As Hispanic Heritage Month continues to run until October 15th, I’m digitally digging through archives to find contributions from the Hispanic/Latinx community to U.S. history. As of now, I’ve learned a Mexican created the first color TV system, Cuba funded the end of the American Revolution, and, not only did Hispanic/Latinx immigrants fight in WWI, “temporary” Mexican agricultural workers feed the country.
Yet, I am struggling.
Not because there aren’t enough contributions (trust me, there’s plenty), but because these significant moments in history weren’t recorded as important as they were. You could say I’m just a lousy researcher, and part of me hopes that’s the case because then the stories of my people are somewhere out there receiving the respect they deserve. But then again, U.S. history was written through one voice, a voice that wasn’t ours, although the country is made of many voices that have always worked to be heard.
As a Mexican-American, finding the proper sources for these pieces of history are important to me because, like many other people of minority ethnicities, we want to see a part of ourselves in the country we call home.
This past summer, I grew the need to culturally dig into where I come from. I attended Threshing Bee with a fresh pair of eyes, and happily absorbed the pioneer past and artifacts of European immigrants. Later on, I attended a high tea party and watched a piece of the life of high-class English women of the 19th-century play right before my eyes. Experiences like these left me wondering about my own ancestors.
I ask my mom about her time in Mexico and what it was like to cross over. She can’t remember most of it the older she gets.
I recently joined Convivencia Hispana as a member. The members are twice my age, and I can’t help seeing them as aunts and uncles I can ask more questions about who we are.
I’m proud and hopeful for what’s to come.
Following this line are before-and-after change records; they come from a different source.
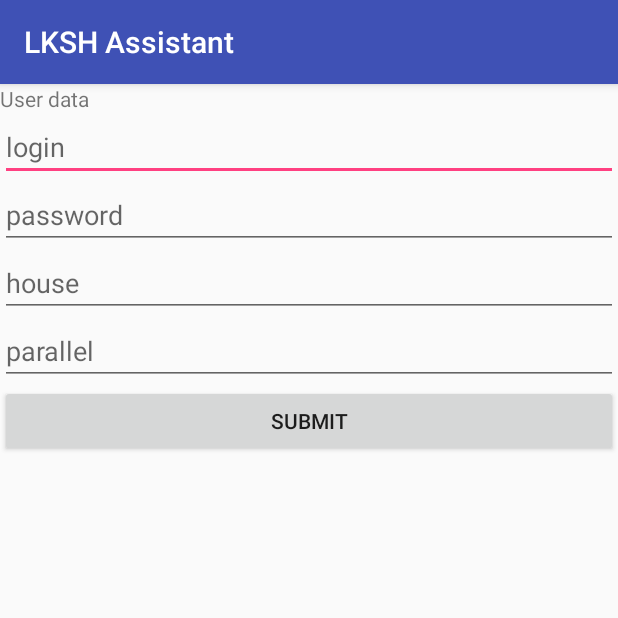
After one commit to SVDouble/LKSH.Assistant, an Android app: the AddUser screen opened directly, with no data from a screen before it, on a phone screen of 412 x 824 dp, the top half of it. The commit adds this screen. Run offline under Robolectric (Android 15) with nearby library versions, the phone set to English and light mode, and no system bars.

Commit message:
First db

```diff
--- a/app/src/main/AndroidManifest.xml
+++ b/app/src/main/AndroidManifest.xml
@@ -14,7 +14,12 @@
                 <action android:name="android.intent.action.MAIN" />
 
                 <category android:name="android.intent.category.LAUNCHER" />
+
             </intent-filter>
+        </activity>
+
+        <activity android:name=".AddUser">
+
         </activity>
     </application>
 
--- /dev/null
+++ b/app/src/main/java/com/lksh/dev/lkshassistant/AddUser.kt
@@ -0,0 +1,34 @@
+package com.lksh.dev.lkshassistant
+
+import android.content.ContentValues
+import android.content.Intent
+import android.support.v7.app.AppCompatActivity
+import android.os.Bundle
+import kotlinx.android.synthetic.main.activity_add_user.*
+
+class AddUser : AppCompatActivity() {
+
+    override fun onCreate(savedInstanceState: Bundle?) {
+        super.onCreate(savedInstanceState)
+        setContentView(R.layout.activity_add_user)
+
+        var localDB = DBHandler(this)
+
+        submit_btn.setOnClickListener{
+            var templogin = login.text.toString()
+            var temppassword = password.text.toString()
+            var temphouse = house.text.toString()
+            var tempparallel = house.text.toString()
+
+            var values = ContentValues()
+            values.put(DBHandler.login, templogin)
+            values.put(DBHandler.password, temppassword)
+            values.put(DBHandler.house, temphouse)
+            values.put(DBHandler.parallel, tempparallel)
+            localDB.addUser(values)
+
+            val intent = Intent(this, UserList::class.java)
+            startActivity(intent)
+        }
+    }
+}
--- /dev/null
+++ b/app/src/main/java/com/lksh/dev/lkshassistant/DBHandler.kt
@@ -0,0 +1,126 @@
+package com.lksh.dev.lkshassistant
+
+import android.content.ContentValues
+import android.content.Context
+import android.database.sqlite.SQLiteDatabase;
+import android.database.sqlite.SQLiteOpenHelper
+import android.database.sqlite.SQLiteQueryBuilder
+
+class DBHandler(context: Context) : SQLiteOpenHelper(context, DBName, null, DBVersion) {
+
+    companion object {
+        val DBName = "UsersDB"
+        val DBVersion = 1
+        val tableName = "userTable"
+        val _id = "id"
+        val login = "login"
+        val password = "password"
+        var house = "first"
+        var parallel = "P"
+    }
+
+    var sqlObj: SQLiteDatabase = this.writableDatabase // Сущность SQLiteDatabase
+
+    override fun onCreate(p0: SQLiteDatabase?) { // Вызывается при генерации БД
+        var sql1: String = "CREATE TABLE IF NOT EXISTS $tableName ( $_id  INTEGER PRIMARY KEY, $login TEXT, $password TEXT, $house TEXT, $parallel TEXT );"
+        p0!!.execSQL(sql1);
+    }
+
+    override fun onUpgrade(p0: SQLiteDatabase?, p1: Int, p2: Int) { // Вызывается при обновлении версии БД
+        p0!!.execSQL("Drop table IF EXISTS $tableName")
+        onCreate(p0)
+    }
+
+    fun addUser(values: ContentValues) = sqlObj.insert(tableName, "", values)
+
+    fun removeUser (id: Int) = sqlObj.delete(tableName, "id=?", arrayOf(id.toString()))
+
+    fun updateUser(values: ContentValues, id: Int) = sqlObj.update(tableName, values, "id=?", arrayOf(id.toString()))
+
+    fun listUsers(key : String) : ArrayList<UserData> {
+        var arraylist = ArrayList<UserData>()
+        var sqlQB = SQLiteQueryBuilder()
+        sqlQB.tables = tableName
+        var cols = arrayOf(_id, login, password, house, parallel)
+        var selectArgs = arrayOf(key)
+
+
+        var cursor = sqlQB.query(sqlObj, cols,"$_id like ?", selectArgs,null,null, _id)
+
+
+        if (cursor.moveToFirst()) {
+            do {
+                val id = cursor.getInt(cursor.getColumnIndex(_id))
+                val login = cursor.getString(cursor.getColumnIndex(login))
+                val password = cursor.getString(cursor.getColumnIndex(password))
+                val house = cursor.getString(cursor.getColumnIndex(house))
+                val parallel = cursor.getString(cursor.getColumnIndex(parallel))
+                arraylist.add(UserData(id, login, password, house, parallel))
+
+            } while (cursor.moveToNext())
+        }
+        return arraylist
+    }
+
+}
+
+
+//package com.lksh.dev.lkshassistant
+//
+//import android.content.ContentValues
+//import android.content.Context
+//import android.database.sqlite.SQLiteDatabase;
+//import android.database.sqlite.SQLiteOpenHelper
+//import android.database.sqlite.SQLiteQueryBuilder
+//
+//class DBHandler(context: Context) : SQLiteOpenHelper(context, DBName, null, DBVersion) {
+//
+//    companion object {
+//        val DBName = "UsersDB" // Название БД
+//        val DBVersion = 1 // Версия БД
+//        val tableName = "userTable" // Название таблицы
+//        val _id = "id" // Столбец id
+//        val firstName = "fname" // Столбец fname
+//        val lastName = "lname" // Столбец lname
+//    }
+//    var sqlObj: SQLiteDatabase = this.writableDatabase // Сущность SQLiteDatabase
+//
+//    override fun onCreate(p0: SQLiteDatabase?) { // Вызывается при генерации БД
+//        var sql1: String = "CREATE TABLE IF NOT EXISTS $tableName ( $_id  INTEGER PRIMARY KEY, $firstName TEXT, $lastName TEXT );"
+//        p0!!.execSQL(sql1);
+//    }
+//
+//    override fun onUpgrade(p0: SQLiteDatabase?, p1: Int, p2: Int) { // Вызывается при обновлении версии БД
+//        p0!!.execSQL("Drop table IF EXISTS $tableName")
+//        onCreate(p0)
+//    }
+//
+//    fun addUser(values: ContentValues) = sqlObj.insert(tableName, "", values)
+//
+//    fun removeUser (id: Int) = sqlObj.delete(tableName, "id=?", arrayOf(id.toString()))
+//
+//    fun updateUser(values: ContentValues, id: Int) = sqlObj.update(tableName, values, "id=?", arrayOf(id.toString()))
+//
+//    fun listUsers(key : String) : ArrayList<UserData> {
+//        var arraylist = ArrayList<UserData>()
+//        var sqlQB = SQLiteQueryBuilder()
+//        sqlQB.tables = tableName
+//        var cols = arrayOf(_id, firstName, lastName)
+//        var selectArgs = arrayOf(key)
+//        var cursor = sqlQB.query(sqlObj, cols,"$firstName like ?", selectArgs,null,null, firstName)
+//
+//        if (cursor.moveToFirst()) {
+//            do {
+//                val id = cursor.getInt(cursor.getColumnIndex(_id))
+//                val fname = cursor.getString(cursor.getColumnIndex(firstName))
+//                val lname = cursor.getString(cursor.getColumnIndex(lastName))
+//
+//                arraylist.add(UserData(id, fname, lname))
+//
+//            } while (cursor.moveToNext())
+//        }
+//        return arraylist
+//    }
+//
+//
+//}
--- /dev/null
+++ b/app/src/main/res/layout/activity_add_user.xml
@@ -0,0 +1,41 @@
+<?xml version="1.0" encoding="utf-8"?>
+<android.support.constraint.ConstraintLayout
+    xmlns:android="http://schemas.android.com/apk/res/android" android:layout_width="match_parent"
+    android:layout_height="match_parent">
+
+    <LinearLayout
+        android:layout_width="match_parent"
+        android:layout_height="match_parent"
+        android:orientation="vertical">
+        <TextView
+            android:layout_width="wrap_content"
+            android:layout_height="wrap_content"
+            android:text="User data" />
+        <EditText
+            android:hint="login"
+            android:id="@+id/login"
+            android:layout_width="match_parent"
+            android:layout_height="wrap_content" />
+        <EditText
+            android:hint="password"
+            android:id="@+id/password"
+            android:layout_width="match_parent"
+            android:layout_height="wrap_content" />
+        <EditText
+            android:hint="house"
+            android:id="@+id/house"
+            android:layout_width="match_parent"
+            android:layout_height="wrap_content" />
+        <EditText
+            android:hint="parallel"
+            android:id="@+id/parallel"
+            android:layout_width="match_parent"
+            android:layout_height="wrap_content" />
+
+        <Button
+            android:text="Submit"
+            android:id="@+id/submit_btn"
+            android:layout_width="match_parent"
+            android:layout_height="wrap_content" />
+    </LinearLayout>
+</android.support.constraint.ConstraintLayout>
```
Also changed, not shown: app/src/main/java/com/lksh/dev/lkshassistant/MainActivity.kt (+10 -0 lines), app/src/main/java/com/lksh/dev/lkshassistant/UserData.kt (added, +11 -0 lines), app/src/main/java/com/lksh/dev/lkshassistant/UserList.kt (added, +34 -0 lines), app/src/main/res/layout/activity_main.xml (+3 -7 lines), app/src/main/res/layout/activity_user_list.xml (added, +21 -0 lines).
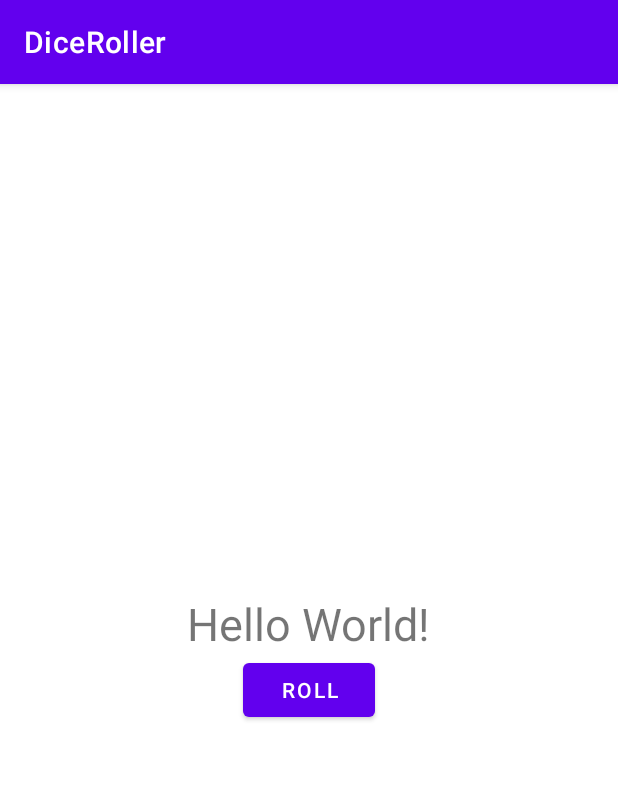
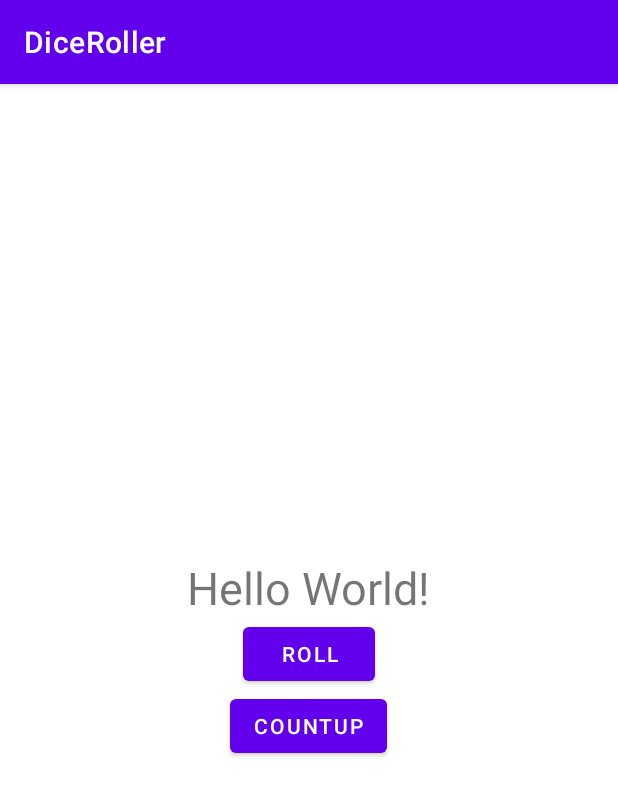
Before and after one commit to LeOzInNDF/kotlin-app-course, an Android app: the screen it shows after launch (MainActivity), on a phone screen of 412 x 824 dp. Shown: the top 796 px of the screen. Run offline under Robolectric (Android 15) with nearby library versions, the phone set to English and light mode, and no system bars.

Commit message:
Update code

```diff
--- a/DiceRoller/app/build.gradle
+++ b/DiceRoller/app/build.gradle
@@ -4,12 +4,12 @@ plugins {
 }
 
 android {
-    compileSdk 32
+    compileSdk 33
 
     defaultConfig {
         applicationId "br.com.cyberjet"
         minSdk 21
-        targetSdk 32
+        targetSdk 33
         versionCode 1
         versionName "1.0"
 
--- a/DiceRoller/app/src/main/java/br/com/cyberjet/MainActivity.kt
+++ b/DiceRoller/app/src/main/java/br/com/cyberjet/MainActivity.kt
@@ -2,10 +2,42 @@ package br.com.cyberjet
 
 import androidx.appcompat.app.AppCompatActivity
 import android.os.Bundle
+import android.widget.Button
+import android.widget.TextView
+import android.widget.Toast
 
 class MainActivity : AppCompatActivity() {
     override fun onCreate(savedInstanceState: Bundle?) {
         super.onCreate(savedInstanceState)
         setContentView(R.layout.activity_main)
+
+        val rollButton: Button = findViewById(R.id.roll_button)
+        rollButton.setOnClickListener { rollDice() }
+
+        val countButton: Button = findViewById(R.id.countup_button)
+        countButton.setOnClickListener { countUp() }
+
+    }
+    private fun rollDice(){
+        Toast.makeText(this, "button clicked",
+            Toast.LENGTH_SHORT).show()
+        val randomInt = (1..6).random()
+
+        val resultText: TextView = findViewById(R.id.result_text)
+        resultText.text = randomInt.toString()
+    }
+    private fun countUp(){
+        val resultText: TextView = findViewById(R.id.result_text)
+
+        if(resultText.text == "Hello World!"){
+            resultText.text = "1"
+        } else {
+            var resultInt = resultText.toString().toInt()
+
+            if (resultInt <6) {
+                resultInt++
+                resultText.text = resultInt.toString()
+            }
+        }
     }
 }
--- a/DiceRoller/app/src/main/res/layout/activity_main.xml
+++ b/DiceRoller/app/src/main/res/layout/activity_main.xml
@@ -10,17 +10,28 @@
     tools:context=".MainActivity" >
 
     <TextView
+        android:id="@+id/result_text"
         android:layout_width="wrap_content"
         android:layout_height="wrap_content"
         android:layout_gravity="center_horizontal"
         android:textSize="30sp"
-        android:text="Hello World!" />
+        android:text="Hello World!"
+        />
 
     <Button
+        android:id="@id/roll_button"
         android:layout_width="wrap_content"
         android:layout_height="wrap_content"
         android:layout_gravity="center_horizontal"
         android:text="@string/roll_label"
         ></Button>
 
+    <Button
+        android:id="@id/countup_button"
+        android:layout_width="wrap_content"
+        android:layout_height="wrap_content"
+        android:layout_gravity="center_horizontal"
+        android:text="@string/count_up"
+        ></Button>
+
 </LinearLayout>
--- /dev/null
+++ b/DiceRoller/app/src/main/res/values/ids.xml
@@ -0,0 +1,5 @@
+<?xml version="1.0" encoding="utf-8"?>
+<resources>
+    <item name="roll_button" type="id"></item>
+    <item name="countup_button" type="id"></item>
+</resources>
--- a/DiceRoller/app/src/main/res/values/strings.xml
+++ b/DiceRoller/app/src/main/res/values/strings.xml
@@ -1,4 +1,5 @@
 <resources>
     <string name="app_name">DiceRoller</string>
     <string name="roll_label">Roll</string>
+    <string name="count_up">CountUp</string>
 </resources>
--- a/DiceRoller/build.gradle
+++ b/DiceRoller/build.gradle
@@ -1,7 +1,7 @@
 // Top-level build file where you can add configuration options common to all sub-projects/modules.
 plugins {
-    id 'com.android.application' version '7.2.2' apply false
-    id 'com.android.library' version '7.2.2' apply false
+    id 'com.android.application' version '7.4.1' apply false
+    id 'com.android.library' version '7.4.1' apply false
     id 'org.jetbrains.kotlin.android' version '1.7.10' apply false
 }
 
```
Also changed, not shown: DiceRoller/gradle/wrapper/gradle-wrapper.properties.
While my people are told to speak English, I’m trying to cling to my broken Spanish.